Junior Courses


CALCULUS 1: dual enrollment MTH 263 (4 credits) (May be taught in one OR two semesters)
A college level study of differential calculus; this course includes the study of limits, continuity, derivatives (concept and definition), derivatives of parametric equations and polar curves, differentiation techniques (including inverse trigonometric functions), curve sketching, optimization applications and an introduction to antiderivatives and definite integrals with applications.

MATH ANALYSIS: dual enrollment MTH 167 (5 credits)
A pre-calculus course that includes an in-depth conceptual analysis of algebraic, polynomial, rational, logarithmic, exponential, and trigonometric functions. Topics include graphical behavior, domains and ranges, roots (real & complex), the first derivative, graphing, application problem solving and data analysis, and an introduction to integration. Parametric equations are presented with a focus on applications and conceptual analysis. Analysis includes required algebraic proofs and/or conceptual explanations in written and oral presentations. Graphing calculators, spreadsheets, and a computer algebra system are used extensively. The study of matrices is included, and optional topics include an introduction to sequences and series.

CVGS physics is a college level introduction using basic calculus and vector analysis to study the particle and wave nature of everyday phenomena. Topics include Newtonian and fluid mechanics, conservation laws, thermodynamics, vibrations and waves, electricity and magnetism, optics, and modern physics. Concepts are explored and applied through hands-on activities and in a computer-based laboratory through investigations requiring data collection and analysis or use of models and computer simulations that show interdisciplinary relationships between physics, life sciences, mathematics, and technology. Development of problem solving, analytical thinking, laboratory, and communication skills is also stressed.

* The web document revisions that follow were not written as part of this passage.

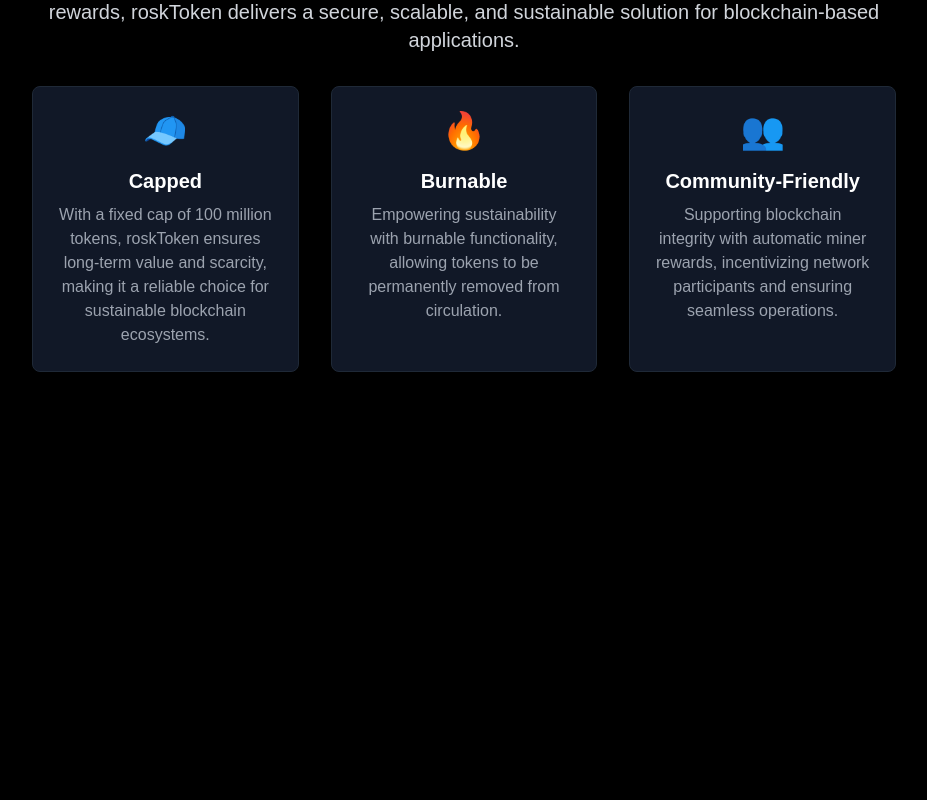
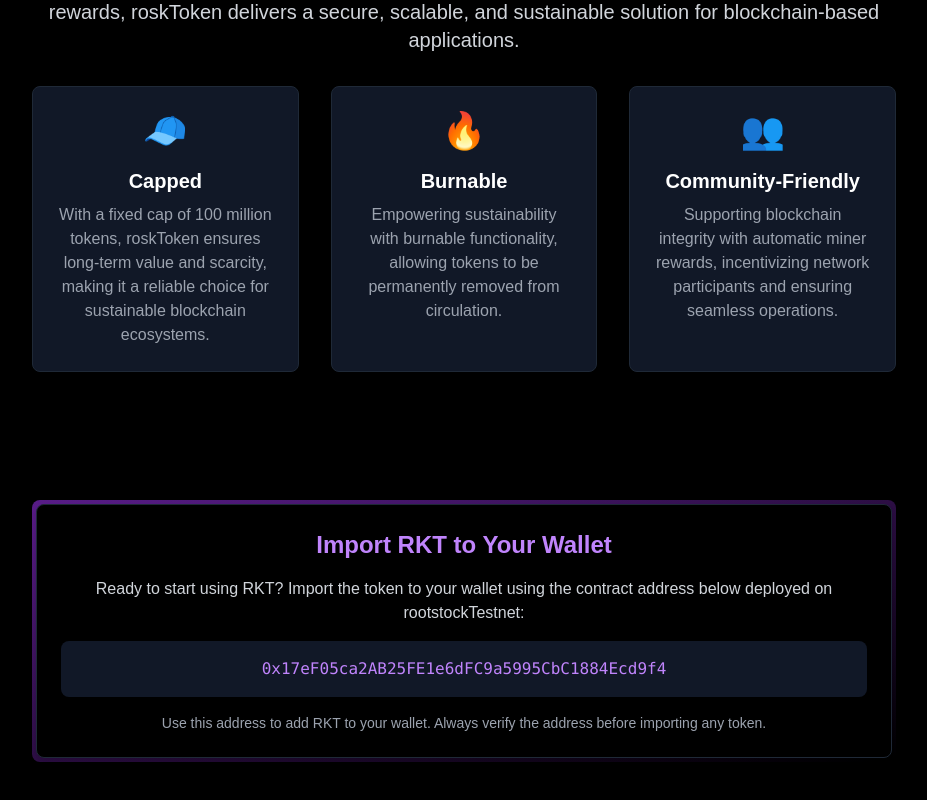
Before and after one commit to roshankhanxox/RosKToken, a Next.js app in the folder my-app/: page / in a window 1280 px wide. Shown: the part 918-1718 px from the top of the page, without its empty margins (176-1103 px from the left). Before the commit the page ends 1354 px from the top, so only its background shows below. Built offline with nearby package versions, Linux system fonts and the light colour scheme; no server answers; a web font is replaced by a local one; what wagmi would draw is missing.

Commit message:
added token address to the home page

```diff
--- a/my-app/app/page.tsx
+++ b/my-app/app/page.tsx
@@ -36,6 +36,22 @@ export default function Home() {
 
         </div>
       </section>
+      <section className="w-full max-w-4xl mx-auto px-4 py-16 text-center">
+        <div className="bg-gradient-to-br from-purple-900 to-black p-1 rounded-lg">
+          <div className="p-6 bg-black rounded-lg shadow-md text-white border border-gray-800">
+            <h2 className="text-2xl font-bold text-purple-400 mb-4">Import RKT to Your Wallet</h2>
+            <p className="text-gray-300 mb-4">
+              Ready to start using RKT? Import the token to your wallet using the contract address below deployed on rootstockTestnet:
+            </p>
+            <div className="bg-gray-900 p-4 rounded-lg mb-4">
+              <code className="text-purple-400 break-all">0x17eF05ca2AB25FE1e6dFC9a5995CbC1884Ecd9f4</code>
+            </div>
+            <p className="text-sm text-gray-400">
+              Use this address to add RKT to your wallet. Always verify the address before importing any token.
+            </p>
+          </div>
+        </div>
+      </section>
     </div>
   )
 }
```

This unique course is an introduction to the research process including literature research, project design, elementary statistical analysis, scientific writing and multimedia presentations. Each student completes an individual research project. Students design a study, collect and analyze data, and report the results in paper, PowerPoint, and poster formats. The statistical analysis of data is conducted using Microsoft Excel. During the second semester students complete a 36-hour internship.